Thanks to research by Eric Lie (the link brings you to one of his web pages where he explains the issues), we now suspect that many firms have been "backdating", or playing around with the timing of their options. In backdating, the company issues options and set their grant date prior to the actual issue date so that it falls on the date where the company's stock was at the lowest point in some recent interval. To see why this is important, consider the following scenario:
  • Acme Corp issues options to it's CEO, Willy Kiyohtay today when the stock price is $50 per share.
  • However, during the last month, Acme's stock has dropped as low as $44 per share (on June 21).
  • So, Acme "back-dates" the options to 6/21 (i.e. it makes the date of the option grant 6/21 instead of 7/7).
  • As a result, the options now have an exercise price of $44 (the price on the date they were supposedly "issued") instead of the $50 exercise price they would have had if Acme had played it straight up.
  • So, instead of Willy K having a contract that gives him the ability to purchase shares at $50, he has now has the right to purchase shares at $44.
This doesn't mean that the options are worth $6 more if issued at an exercise price of $44 than they would be if issued at an exercise price of $50. This is because executive stock options typically aren't exercisable for some time (anywhere between 1 and 5 years). In order for the options to be profitable, the stock price would have to be higher than the exercise price after the vesting period. But, the back dating means that 1) there's a greater chance that the option will be "in the money" (i.e. the stock price will exceed the exercise price), and 2) The profit (the difference between the stock price and the exercise price) will be greater in all cases where the option is in the money.

O.K. that covers back-dating. Now, let's move on to the concept of "spring-loading". Think of springloading as the "forward looking" close cousin of back-dating. In back-dating, the grant date (and therefore, the exercise price) is manipulated based on price patterns in the stock in the recent past. In contrast, spring-loading is a "forward-looking" strategy. In spring-loading, a company times its option grants so that they occur just before a "good-news" announcement that they know about but others don't. So, a spring-loaded option would end up with an exercise price that reflects the stock price before the announcement, and will end up immediately "in the money" following the stock price increase from the announcement.

Here's an example: assume that the company's stock is currently $50 per share. However, the company executives know that the company has just gotten FDA approval for a new drug that will reverse pattern baldness, cure erecticle dysfunction, make you lose 20 pounds, and refinance your mortgage all in one fell swoop (the company researchers had been internet spammers in a previous life). So, the executives issue stock options in the period sometime before the announcement of the approval is made.
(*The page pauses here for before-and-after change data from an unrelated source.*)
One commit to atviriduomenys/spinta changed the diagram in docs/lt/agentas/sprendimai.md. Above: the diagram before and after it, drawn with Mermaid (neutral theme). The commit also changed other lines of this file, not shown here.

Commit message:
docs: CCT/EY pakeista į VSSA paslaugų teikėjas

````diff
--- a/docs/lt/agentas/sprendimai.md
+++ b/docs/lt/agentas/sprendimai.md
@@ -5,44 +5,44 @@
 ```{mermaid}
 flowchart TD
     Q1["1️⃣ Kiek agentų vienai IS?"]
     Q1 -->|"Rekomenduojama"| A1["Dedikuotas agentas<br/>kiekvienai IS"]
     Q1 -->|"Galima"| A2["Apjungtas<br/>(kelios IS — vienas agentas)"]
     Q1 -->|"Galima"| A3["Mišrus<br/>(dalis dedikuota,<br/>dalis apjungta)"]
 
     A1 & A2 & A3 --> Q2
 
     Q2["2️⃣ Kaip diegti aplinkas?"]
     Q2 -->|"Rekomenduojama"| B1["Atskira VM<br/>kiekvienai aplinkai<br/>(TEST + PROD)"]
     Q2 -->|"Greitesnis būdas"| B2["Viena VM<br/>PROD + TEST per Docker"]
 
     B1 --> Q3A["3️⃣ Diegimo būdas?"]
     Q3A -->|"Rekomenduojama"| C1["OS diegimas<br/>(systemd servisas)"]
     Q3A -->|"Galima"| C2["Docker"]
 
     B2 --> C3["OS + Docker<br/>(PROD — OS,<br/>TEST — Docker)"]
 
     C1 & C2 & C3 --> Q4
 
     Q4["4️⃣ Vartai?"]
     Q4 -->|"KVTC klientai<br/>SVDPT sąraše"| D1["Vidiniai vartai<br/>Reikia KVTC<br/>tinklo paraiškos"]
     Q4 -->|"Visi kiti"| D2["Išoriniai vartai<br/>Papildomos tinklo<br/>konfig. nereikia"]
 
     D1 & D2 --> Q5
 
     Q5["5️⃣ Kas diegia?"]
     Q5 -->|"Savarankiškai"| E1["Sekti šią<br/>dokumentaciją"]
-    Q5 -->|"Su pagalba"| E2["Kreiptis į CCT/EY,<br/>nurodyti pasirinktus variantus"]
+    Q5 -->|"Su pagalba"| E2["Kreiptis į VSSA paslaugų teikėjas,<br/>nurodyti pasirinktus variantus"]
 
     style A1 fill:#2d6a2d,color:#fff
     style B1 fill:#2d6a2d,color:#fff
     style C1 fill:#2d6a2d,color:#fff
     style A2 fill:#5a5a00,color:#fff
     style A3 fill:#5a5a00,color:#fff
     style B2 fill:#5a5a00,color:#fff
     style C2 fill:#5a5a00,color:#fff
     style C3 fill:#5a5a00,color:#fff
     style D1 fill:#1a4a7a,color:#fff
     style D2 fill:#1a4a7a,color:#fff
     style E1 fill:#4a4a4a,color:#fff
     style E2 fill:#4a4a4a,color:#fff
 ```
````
Since options granted have an exercise price that's equal to the stock price at the time of issue, the options will therefore have an exercise price of $50. But, once the announcement is made, the stock price might move to $55 or $60 or (based on the market for cures of hair loss, "performance issues", and low-interest mortgages), even higher. If the stock price went to $60, for example, the options would be in the money to the tune of $10.

So, while the concept (and the end result is similar), back-dating creates an in-the-money option by looking backward to manipulate the exercise price, and spring loading does it by looking forward and taking advantage of positive information that hasn't yet been revealed to the general public. Of course, an option could be both spring-loaded and back dated. In the example above, the company both spring-load and back date the options by issuing the options before the approval announcement while setting the grant date to some point in the recent past.

For a good piece in today's Wall Street Journal article on spring-loading, click here (note online subscription required), and for some general information on options, click here.

Isn't finance fun?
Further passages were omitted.